By the terms of the Treaty of Guadalupe Hidalgo, of 1848, between the United States and Mexico, the United States was deemed to have become the political successor of the empire of Mexico over the geographical areas which Mexico purported to cede to the United States. As a result, the original Native nations of California (and in all other areas claimed by Spain) are deemed to exist today under the dominating sovereignty and dominium of what the U.S. Supreme Court has called “the American empire” (Loughborough v. Blake, 1820, and Downes v. Bidwell, 1901).
A book published in 1885 reveals that the U.S. claim of territorial domination over the vast region that Mexico ceded to the United States by the 1848 Treaty of Guadalupe Hidalgo is traced back to the time of Columbus and the papal bulls of 1493. The book by Frederick Hall is, The Laws of Mexico: A Compilation and Treatise Relating To Real Property, Mines, Water Rights, Personal Rights, Contracts, and Inheritances.
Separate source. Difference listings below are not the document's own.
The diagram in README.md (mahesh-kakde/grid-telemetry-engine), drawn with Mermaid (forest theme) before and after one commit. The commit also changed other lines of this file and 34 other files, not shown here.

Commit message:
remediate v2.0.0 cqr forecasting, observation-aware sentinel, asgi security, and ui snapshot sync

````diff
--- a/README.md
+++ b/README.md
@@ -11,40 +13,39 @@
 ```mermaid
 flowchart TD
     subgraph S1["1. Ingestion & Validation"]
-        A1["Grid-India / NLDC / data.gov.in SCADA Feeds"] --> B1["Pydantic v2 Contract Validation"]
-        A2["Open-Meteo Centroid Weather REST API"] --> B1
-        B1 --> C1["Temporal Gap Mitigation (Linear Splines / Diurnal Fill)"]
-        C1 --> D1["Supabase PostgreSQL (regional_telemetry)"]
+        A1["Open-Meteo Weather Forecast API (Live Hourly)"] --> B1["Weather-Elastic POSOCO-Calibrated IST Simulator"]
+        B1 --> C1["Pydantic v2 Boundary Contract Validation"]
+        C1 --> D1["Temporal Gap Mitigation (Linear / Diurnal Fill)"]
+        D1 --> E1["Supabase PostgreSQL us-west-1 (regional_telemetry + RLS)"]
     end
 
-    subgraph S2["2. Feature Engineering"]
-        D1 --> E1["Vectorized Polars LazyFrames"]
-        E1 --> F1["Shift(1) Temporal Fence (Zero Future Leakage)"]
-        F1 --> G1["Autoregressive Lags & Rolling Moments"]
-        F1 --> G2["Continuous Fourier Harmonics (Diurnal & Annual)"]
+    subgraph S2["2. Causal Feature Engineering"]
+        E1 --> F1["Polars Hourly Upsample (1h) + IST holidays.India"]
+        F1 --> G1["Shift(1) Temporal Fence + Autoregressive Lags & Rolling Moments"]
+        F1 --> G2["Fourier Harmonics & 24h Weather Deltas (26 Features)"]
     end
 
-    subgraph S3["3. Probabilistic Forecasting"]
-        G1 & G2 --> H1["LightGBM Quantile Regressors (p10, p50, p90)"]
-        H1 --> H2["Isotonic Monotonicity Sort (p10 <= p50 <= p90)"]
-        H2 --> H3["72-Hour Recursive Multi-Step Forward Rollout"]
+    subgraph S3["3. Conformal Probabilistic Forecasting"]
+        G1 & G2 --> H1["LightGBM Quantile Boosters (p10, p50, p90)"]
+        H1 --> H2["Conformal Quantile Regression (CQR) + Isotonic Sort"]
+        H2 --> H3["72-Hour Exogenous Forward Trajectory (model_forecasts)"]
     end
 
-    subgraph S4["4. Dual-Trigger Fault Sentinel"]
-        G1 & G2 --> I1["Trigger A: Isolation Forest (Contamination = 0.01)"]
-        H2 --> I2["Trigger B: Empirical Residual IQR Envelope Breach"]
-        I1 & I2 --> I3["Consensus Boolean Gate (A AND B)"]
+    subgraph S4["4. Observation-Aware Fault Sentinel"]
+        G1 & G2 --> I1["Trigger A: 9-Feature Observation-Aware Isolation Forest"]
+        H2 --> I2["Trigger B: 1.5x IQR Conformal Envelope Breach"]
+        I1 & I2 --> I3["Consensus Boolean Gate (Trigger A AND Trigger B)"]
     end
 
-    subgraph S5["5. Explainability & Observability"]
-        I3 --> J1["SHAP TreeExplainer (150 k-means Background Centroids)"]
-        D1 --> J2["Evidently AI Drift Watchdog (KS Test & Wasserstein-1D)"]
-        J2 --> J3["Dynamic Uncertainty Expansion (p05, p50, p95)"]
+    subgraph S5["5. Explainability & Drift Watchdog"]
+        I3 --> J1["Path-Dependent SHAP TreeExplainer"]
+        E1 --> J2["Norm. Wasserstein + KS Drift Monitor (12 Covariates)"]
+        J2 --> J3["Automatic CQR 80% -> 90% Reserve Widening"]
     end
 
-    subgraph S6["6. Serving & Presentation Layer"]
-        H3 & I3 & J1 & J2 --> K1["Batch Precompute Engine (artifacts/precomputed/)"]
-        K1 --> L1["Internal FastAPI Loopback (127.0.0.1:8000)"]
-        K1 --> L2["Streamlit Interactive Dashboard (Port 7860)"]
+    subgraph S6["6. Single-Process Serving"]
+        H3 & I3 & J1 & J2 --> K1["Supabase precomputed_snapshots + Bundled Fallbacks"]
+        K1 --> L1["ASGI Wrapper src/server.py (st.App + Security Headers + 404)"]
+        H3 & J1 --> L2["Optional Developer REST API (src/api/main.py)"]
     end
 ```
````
Part one of the book is titled, “Crown Lands of Spain, Public Lands of Mexico, and Mines,” where we find the following:
§ 1. Grant by the Pope.—For the purposes of overthrowing heathenism, and advancing the Roman Catholic Religion, Alexander the sixth issued a bull [document] in 1493, granting to the crown of Castile the whole of the vast domain then discovered, or to be discovered, between the north and the south poles, or so much thereof as was not considered in the possession of any Christian power. “Ut fides Catholica et Christiana religio nostres præsertim temporibus exaltetur, etc., ac barbaræ deprimentur, et ad fidem ipsam reducantur,” was the language of the bull: 1 Haz. Coll. 3.”
Hall cleverly left out of his Latin quote the word “nations” that is found in the original Latin text (the original reads: “ac bararæ nations deprimantur”). He did so undoubtedly to avoid attributing even a hint of nationhood to the Indians of the geographical region called “California.”
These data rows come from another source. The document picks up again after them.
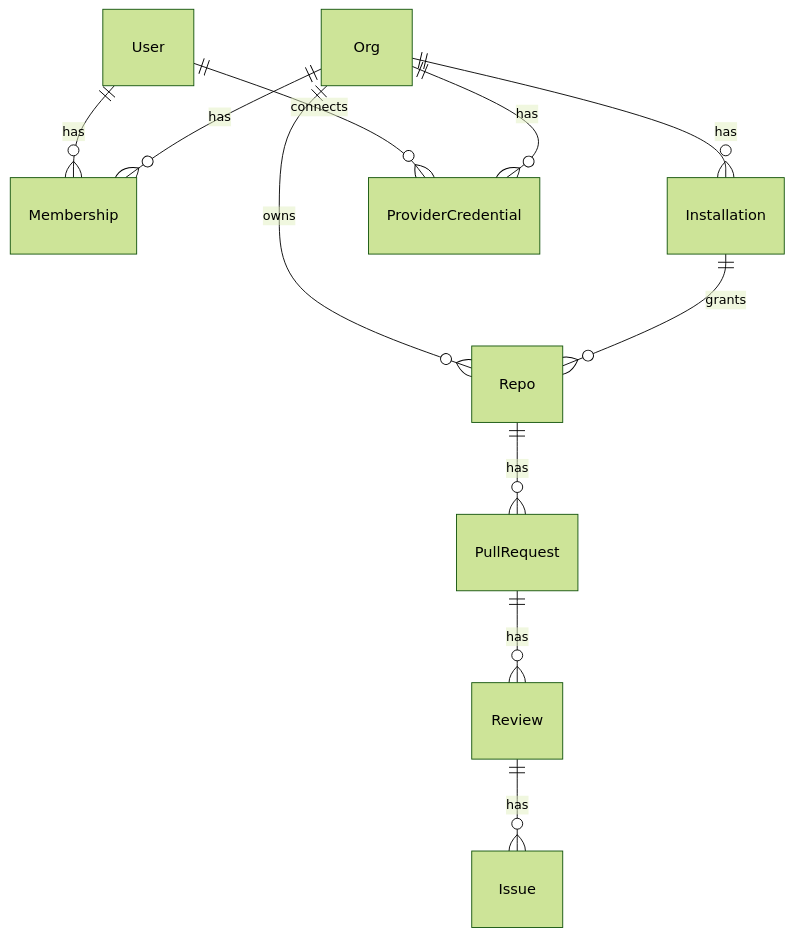
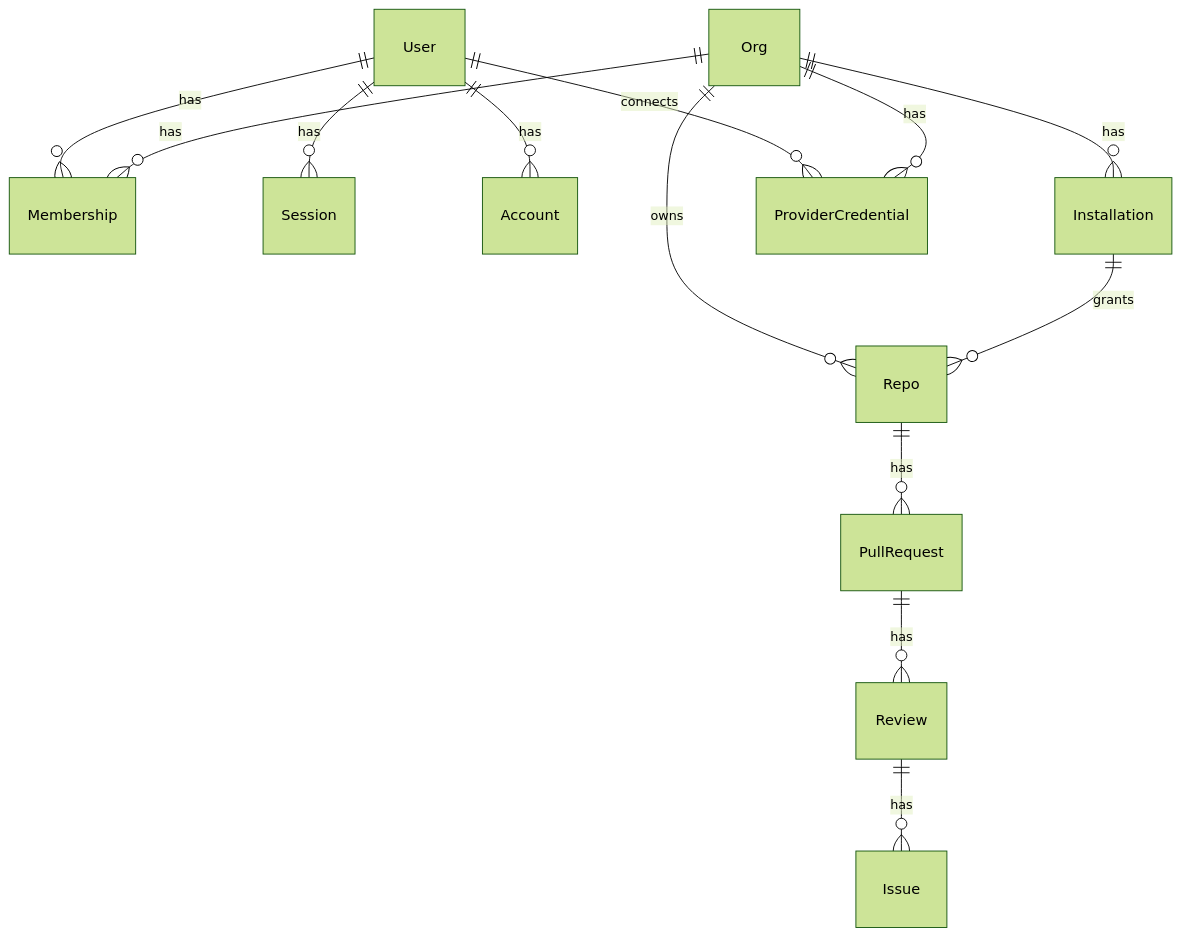
Before and after one commit to Viris168/Crosscheck: the fifth of 5 diagrams in docs/architecture.md, drawn with Mermaid (forest theme). The commit also changed other lines of this file and 17 other files, not shown here.

````diff
--- a/docs/architecture.md
+++ b/docs/architecture.md
@@ -149,13 +161,15 @@
 ```mermaid
 erDiagram
   Org ||--o{ Membership : has
   User ||--o{ Membership : has
+  User ||--o{ Session : has
+  User ||--o{ Account : has
   Org ||--o{ Installation : has
   Installation ||--o{ Repo : grants
   Org ||--o{ Repo : owns
   Repo ||--o{ PullRequest : has
   PullRequest ||--o{ Review : has
   Review ||--o{ Issue : has
   Org ||--o{ ProviderCredential : has
   User ||--o{ ProviderCredential : connects
 ```
````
The dominion (right of domination) claimed by the Spanish Empire, based on the grant of the papal bulls, passed to the Mexican Empire when it won its independence from Spain, and passed from Mexico to the American Empire by the Treaty of Guadalupe Hidalgo. The imperial right of domination is deemed to pass from one empire to the next by the rules of political succession, and this is the context of Pope Francis’s decision to declare Junipero Serra to be a saint of the Roman Catholic religious empire.
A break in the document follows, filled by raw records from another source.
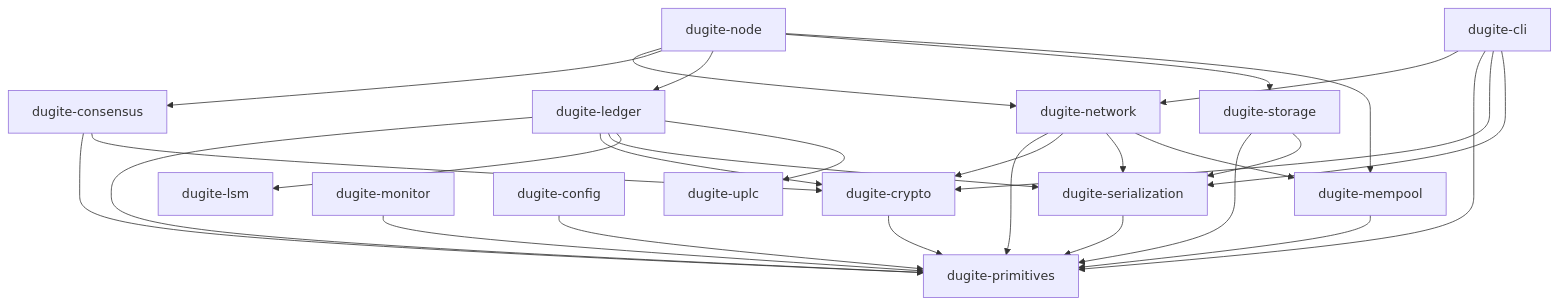
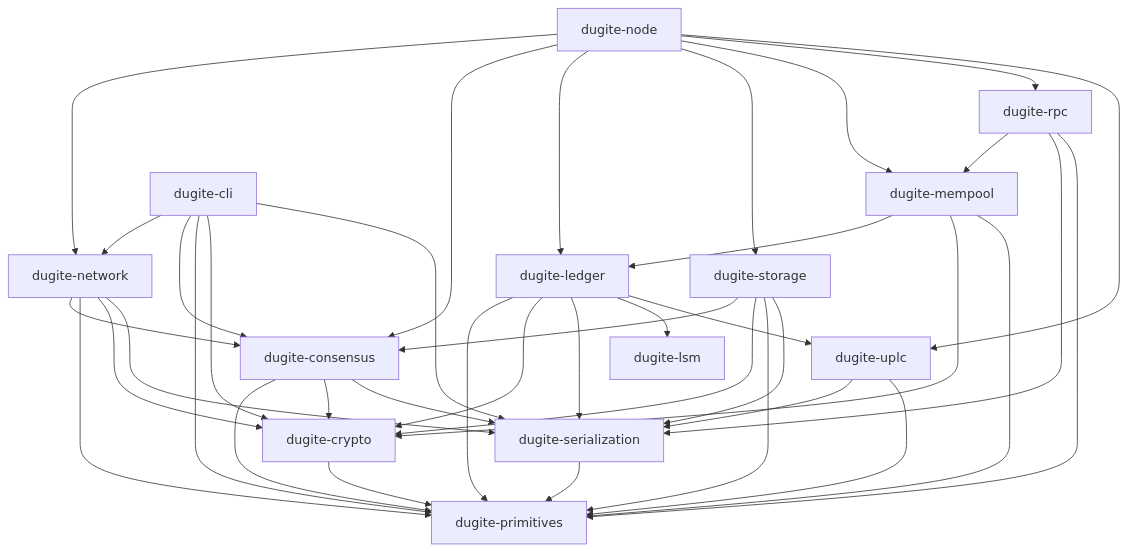
The diagram in README.md (michaeljfazio/dugite), drawn with Mermaid before and after one commit. The commit also changed other lines of this file and 54 other files, not shown here.

````diff
--- a/README.md
+++ b/README.md
@@ -69,30 +90,41 @@
 ```mermaid
 graph TD
     NODE[dugite-node] --> NET[dugite-network]
     NODE --> CONS[dugite-consensus]
     NODE --> LEDGER[dugite-ledger]
     NODE --> STORE[dugite-storage]
     NODE --> POOL[dugite-mempool]
+    NODE --> RPC[dugite-rpc]
+    NODE --> UPLC[dugite-uplc]
     CLI[dugite-cli] --> NET
+    CLI --> CONS
     CLI --> PRIM[dugite-primitives]
     CLI --> CRYPTO[dugite-crypto]
     CLI --> SER[dugite-serialization]
-    MON[dugite-monitor] --> PRIM
-    CFG[dugite-config] --> PRIM
+    RPC --> POOL
+    RPC --> SER
+    RPC --> PRIM
+    NET --> CONS
     NET --> PRIM
     NET --> CRYPTO
     NET --> SER
-    NET --> POOL
     CONS --> PRIM
     CONS --> CRYPTO
+    CONS --> SER
+    POOL --> LEDGER
+    POOL --> CRYPTO
+    POOL --> PRIM
     LEDGER --> PRIM
     LEDGER --> CRYPTO
     LEDGER --> SER
     LEDGER --> LSM[dugite-lsm]
-    LEDGER --> UPLC[dugite-uplc]
+    LEDGER --> UPLC
+    STORE --> CONS
+    STORE --> CRYPTO
     STORE --> PRIM
     STORE --> SER
-    POOL --> PRIM
+    UPLC --> SER
+    UPLC --> PRIM
     SER --> PRIM
     CRYPTO --> PRIM
 ```
````
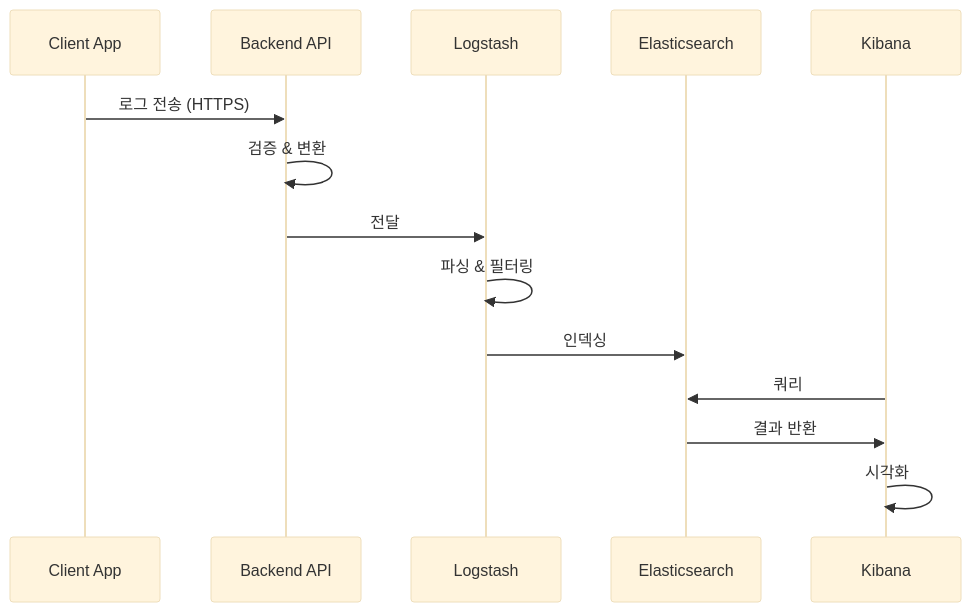
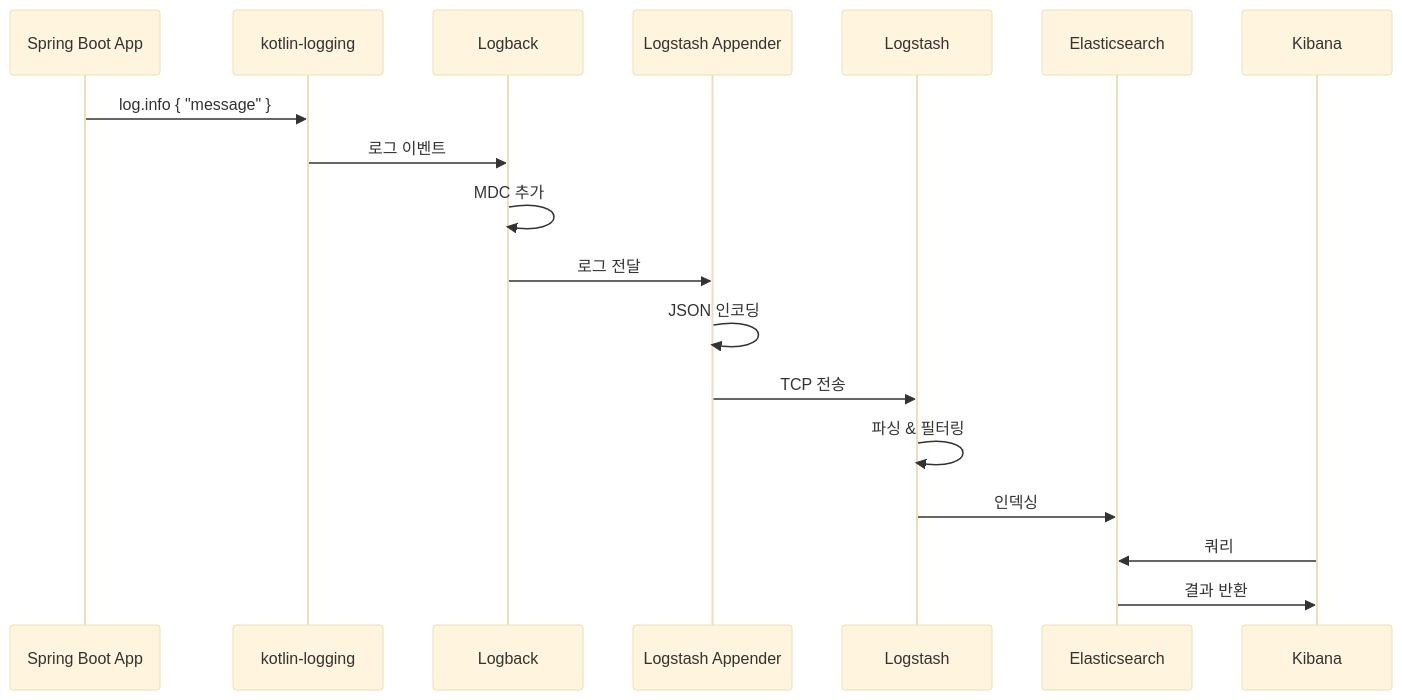
The fourth of 4 diagrams in study/ELK/README.md (adszzz11/study), drawn with Mermaid (base theme) before and after one commit. The commit also changed other lines of this file and 11 other files, not shown here.

````diff
--- a/study/ELK/README.md
+++ b/study/ELK/README.md
@@ -277,17 +243,21 @@
 ```mermaid
 sequenceDiagram
-    participant C as Client App
-    participant B as Backend API
-    participant L as Logstash
-    participant E as Elasticsearch
-    participant K as Kibana
+    participant App as Spring Boot App
+    participant Log as kotlin-logging
+    participant Logback as Logback
+    participant Appender as Logstash Appender
+    participant Logstash as Logstash
+    participant ES as Elasticsearch
+    participant Kibana as Kibana
 
-    C->>B: 로그 전송 (HTTPS)
-    B->>B: 검증 & 변환
-    B->>L: 전달
-    L->>L: 파싱 & 필터링
-    L->>E: 인덱싱
-    K->>E: 쿼리
-    E->>K: 결과 반환
-    K->>K: 시각화
+    App->>Log: log.info { "message" }
+    Log->>Logback: 로그 이벤트
+    Logback->>Logback: MDC 추가
+    Logback->>Appender: 로그 전달
+    Appender->>Appender: JSON 인코딩
+    Appender->>Logstash: TCP 전송
+    Logstash->>Logstash: 파싱 & 필터링
+    Logstash->>ES: 인덱싱
+    Kibana->>ES: 쿼리
+    ES->>Kibana: 결과 반환
 ```
````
Steven Newcomb (Shawnee, Lenape) is co-founder and co-director of the Indigenous Law Institute and author of Pagans in the Promised Land: Decoding the Doctrine of Christian Discovery (Fulcrum, 2008). He has been studying federal Indian law and international law since the early 1980s.